  2. Any online references listing ingredients textures?
  3. Back in the late 80's, I was lucky enough to spend a year living in Panama City, working at the Smithsonian Tropical Research institute (STRI) as a research assistant. While there, I fell in love with the food. The best tamales I have ever had (and very different from Mexican tamales). Fantastic ceviche. Wonderful, filling soups. Some of the best Chinese food I have ever had, believe it or not, since many Chinese helped build the Panama Canal, so there is a large Chinese population. Wonderful fresh breads similar to Cuban breads. Wonderful fish dishes with coconut from the San Blas Islands. A sort-or tamale casserole called tamale de olla. I have not been able to find either a good Panamanian cookbook or a good Central/Latin American cookbook with a decent selection of Panamanian recipes. I have found a few recipes here and there on the internet, but none I have really loved. Does anyone know of any good cookbooks with Panamanian recipes? English preferred but my Spanish, although rusty, is good enough to do OK with a Spanish cookbook. Thanks!

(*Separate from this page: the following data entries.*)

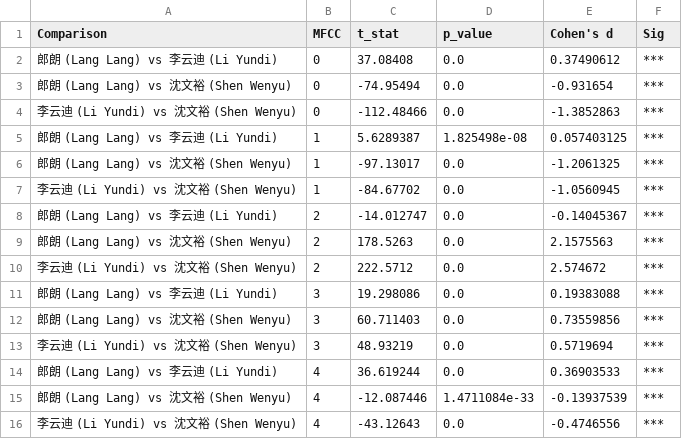
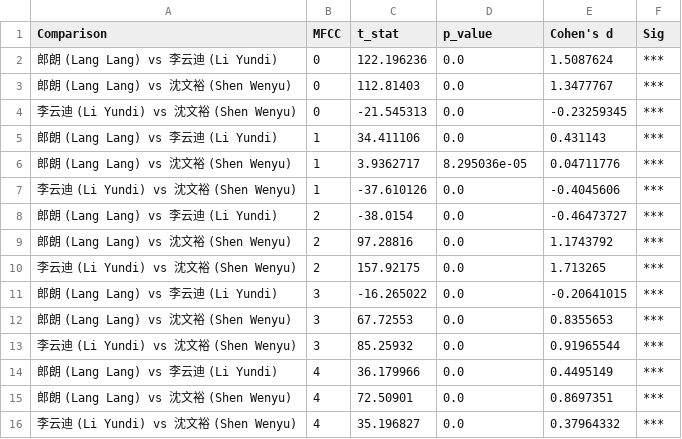
Before and after one commit to xtzx402/piano-performance-analysis, a CSV file: results_ultimate/tukey_posthoc_results.csv, drawn as a sheet; only a part is shown; the diff covers the shown part only.

```diff
--- a/results_ultimate/tukey_posthoc_results.csv
+++ b/results_ultimate/tukey_posthoc_results.csv
@@ -1,16 +1,16 @@
 Comparison,MFCC,t_stat,p_value,Cohen's d,Sig
-郎朗 (Lang Lang) vs 李云迪 (Li Yundi),0,37.08408,0.0,0.37490612,***
-郎朗 (Lang Lang) vs 沈文裕 (Shen Wenyu),0,-74.95494,0.0,-0.931654,***
-李云迪 (Li Yundi) vs 沈文裕 (Shen Wenyu),0,-112.48466,0.0,-1.3852863,***
-郎朗 (Lang Lang) vs 李云迪 (Li Yundi),1,5.6289387,1.825498e-08,0.057403125,***
-郎朗 (Lang Lang) vs 沈文裕 (Shen Wenyu),1,-97.13017,0.0,-1.2061325,***
-李云迪 (Li Yundi) vs 沈文裕 (Shen Wenyu),1,-84.67702,0.0,-1.0560945,***
-郎朗 (Lang Lang) vs 李云迪 (Li Yundi),2,-14.012747,0.0,-0.14045367,***
-郎朗 (Lang Lang) vs 沈文裕 (Shen Wenyu),2,178.5263,0.0,2.1575563,***
-李云迪 (Li Yundi) vs 沈文裕 (Shen Wenyu),2,222.5712,0.0,2.574672,***
-郎朗 (Lang Lang) vs 李云迪 (Li Yundi),3,19.298086,0.0,0.19383088,***
-郎朗 (Lang Lang) vs 沈文裕 (Shen Wenyu),3,60.711403,0.0,0.73559856,***
-李云迪 (Li Yundi) vs 沈文裕 (Shen Wenyu),3,48.93219,0.0,0.5719694,***
-郎朗 (Lang Lang) vs 李云迪 (Li Yundi),4,36.619244,0.0,0.36903533,***
-郎朗 (Lang Lang) vs 沈文裕 (Shen Wenyu),4,-12.087446,1.4711084e-33,-0.13937539,***
-李云迪 (Li Yundi) vs 沈文裕 (Shen Wenyu),4,-43.12643,0.0,-0.4746556,***
+郎朗 (Lang Lang) vs 李云迪 (Li Yundi),0,122.196236,0.0,1.5087624,***
+郎朗 (Lang Lang) vs 沈文裕 (Shen Wenyu),0,112.81403,0.0,1.3477767,***
+李云迪 (Li Yundi) vs 沈文裕 (Shen Wenyu),0,-21.545313,0.0,-0.23259345,***
+郎朗 (Lang Lang) vs 李云迪 (Li Yundi),1,34.411106,0.0,0.431143,***
+郎朗 (Lang Lang) vs 沈文裕 (Shen Wenyu),1,3.9362717,8.295036e-05,0.04711776,***
+李云迪 (Li Yundi) vs 沈文裕 (Shen Wenyu),1,-37.610126,0.0,-0.4045606,***
+郎朗 (Lang Lang) vs 李云迪 (Li Yundi),2,-38.0154,0.0,-0.46473727,***
+郎朗 (Lang Lang) vs 沈文裕 (Shen Wenyu),2,97.28816,0.0,1.1743792,***
+李云迪 (Li Yundi) vs 沈文裕 (Shen Wenyu),2,157.92175,0.0,1.713265,***
+郎朗 (Lang Lang) vs 李云迪 (Li Yundi),3,-16.265022,0.0,-0.20641015,***
+郎朗 (Lang Lang) vs 沈文裕 (Shen Wenyu),3,67.72553,0.0,0.8355653,***
+李云迪 (Li Yundi) vs 沈文裕 (Shen Wenyu),3,85.25932,0.0,0.91965544,***
+郎朗 (Lang Lang) vs 李云迪 (Li Yundi),4,36.179966,0.0,0.4495149,***
+郎朗 (Lang Lang) vs 沈文裕 (Shen Wenyu),4,72.50901,0.0,0.8697351,***
+李云迪 (Li Yundi) vs 沈文裕 (Shen Wenyu),4,35.196827,0.0,0.37964332,***
```
Also changed, not shown: 5 added rows, 5 removed rows and 43 edited cells elsewhere in this file, results/style_differences.csv, results_enhanced/feature_statistics.csv, 29 other files.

  4. For those who cant afford the 4,000 to use the volatile compounds in food database does anyone know a open source with the same data? Flavour.net has some stuff but I'm really looking for a bit more relevant data. Any thoughts?

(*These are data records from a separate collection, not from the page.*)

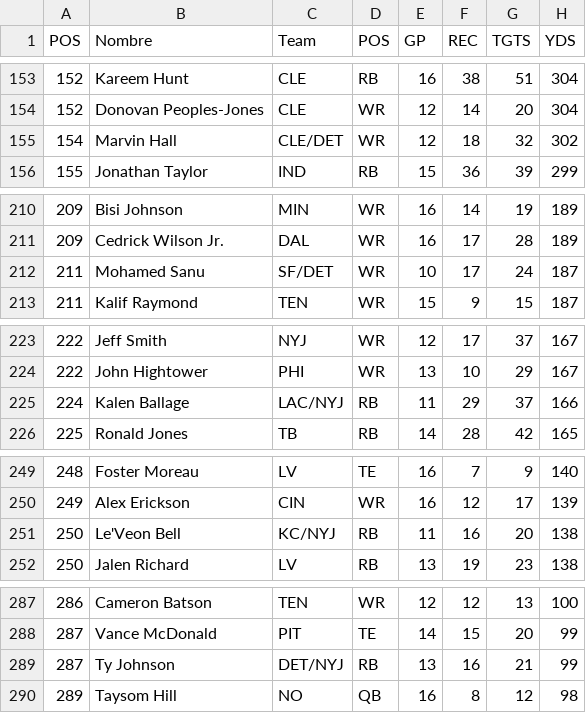
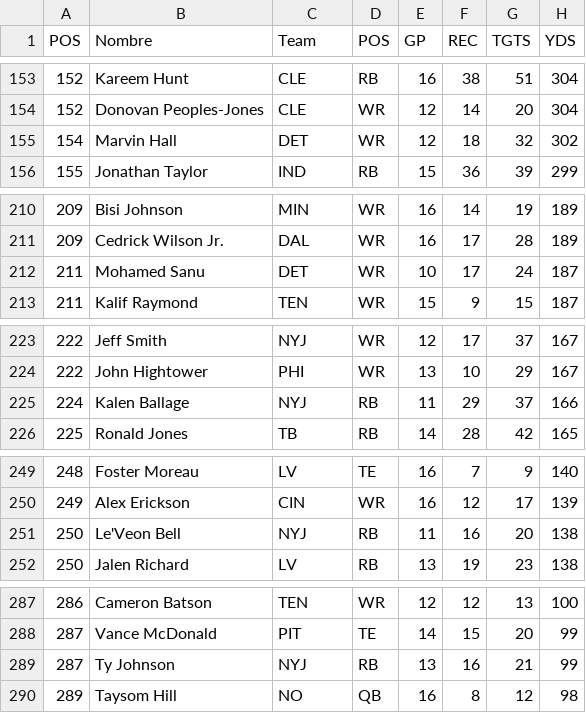
Before and after one commit to joevazquez/NFL_Players_statistics, a CSV file: Dataset/2020/Receiving_Yards_Season_2020.csv, drawn as a sheet; only a part is shown, gaps mark what is left out; the diff covers the shown part only; the diff names each change by its address in the sheet, - before the commit and + after, or states it on an @@ line.

```diff
--- a/Dataset/2020/Receiving_Yards_Season_2020.csv
+++ b/Dataset/2020/Receiving_Yards_Season_2020.csv
-C155 (Team): CLE/DET
+C155 (Team): DET
-C212 (Team): SF/DET
+C212 (Team): DET
-C225 (Team): LAC/NYJ
+C225 (Team): NYJ
-C251 (Team): KC/NYJ
+C251 (Team): NYJ
-C289 (Team): DET/NYJ
+C289 (Team): NYJ
```
Also changed, not shown: 8 edited cells elsewhere in this file, Dataset/2021/Receiving_Yards_Season_2021.csv, Dataset/2021/Rushing_Yards_Season_2021.csv, 14 other files.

  5. My copy arrived yesterday. Creativity with twists, turns and backflips and some of the best plating and styling I've ever seen. I've seen some good looking food in my day but this is exceptional. The details and complexity of each dish are staggering, so be prepared for some high-end cooking without compromise. Having a dinner party in a few weeks and the entrée and main will be straight out of here. Will report back with photos.

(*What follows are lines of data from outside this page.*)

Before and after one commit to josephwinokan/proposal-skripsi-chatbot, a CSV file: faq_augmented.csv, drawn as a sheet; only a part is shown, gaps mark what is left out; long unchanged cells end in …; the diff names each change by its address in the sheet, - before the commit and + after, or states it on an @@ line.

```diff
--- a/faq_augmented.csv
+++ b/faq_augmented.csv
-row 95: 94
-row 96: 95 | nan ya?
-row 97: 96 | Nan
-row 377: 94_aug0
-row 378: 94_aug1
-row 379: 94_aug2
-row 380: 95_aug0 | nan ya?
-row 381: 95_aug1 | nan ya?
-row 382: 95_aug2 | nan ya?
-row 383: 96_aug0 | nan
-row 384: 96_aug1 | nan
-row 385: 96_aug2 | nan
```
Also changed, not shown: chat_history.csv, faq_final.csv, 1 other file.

  6. Donald's Link's excellent 2009 book, REAL CAJUN (Potter) has terrific recipes for Black Eyed Peas and Limas, but nothing for the region's most popular Red Bean. What gives?
  7. Just got my copy of the Milk Bar cookbook a couple days ago, seems we egulleteers have been slacking on creating a topic for this new book! I just made up a batch of cereal milk (So rich! So delicious! Can't wait to try it in my coffee in the morning) and the dough for cornflake-chocolate chip-marshmallow cookies is chilling in the fridge(Corn flake crunch being a component for that recipe). I've eaten a bunch of the dough and am enjoying the salty sweet excess that it promises. Also, I'm having a really hard time sitting still and typing this. Time to run across the room! SUGAR RUSH!!!! YEEHAA! Ahem. Lots of interesting techniques and ingredients I've never used before, probably because I very seldom make sweets. The milk powder is an interesting flavor boost and I'm also looking forward to trying some of the recipes with glucose. I've never used it before and it seems like an interesting goo. I picked it up at a Michael's craft store for half the price of Amazon, so if you're looking for glucose you might check craft stores yourself. Anybody else cooking Tosi's creations at home?
  8. I'm in consideration for a position at a Latin small plates restaurant and need to bone up on examples of "modernizing" traditional Central & South American food. Can anyone more experienced in this area recommend books or blogs on latin cuisine using contemporary platings and variations on the traditional stuff?
  9. After working at many restaurants that have local foragers come in to sell product and now reading through the Noma cookbook I'm very interested. I do so much gardening for the heirloom faire but always see wild greens and flowers here in the Bay Area California. Of course the standard google search came up with a list of books to buy but I was looking for recommendations from fellow forum members!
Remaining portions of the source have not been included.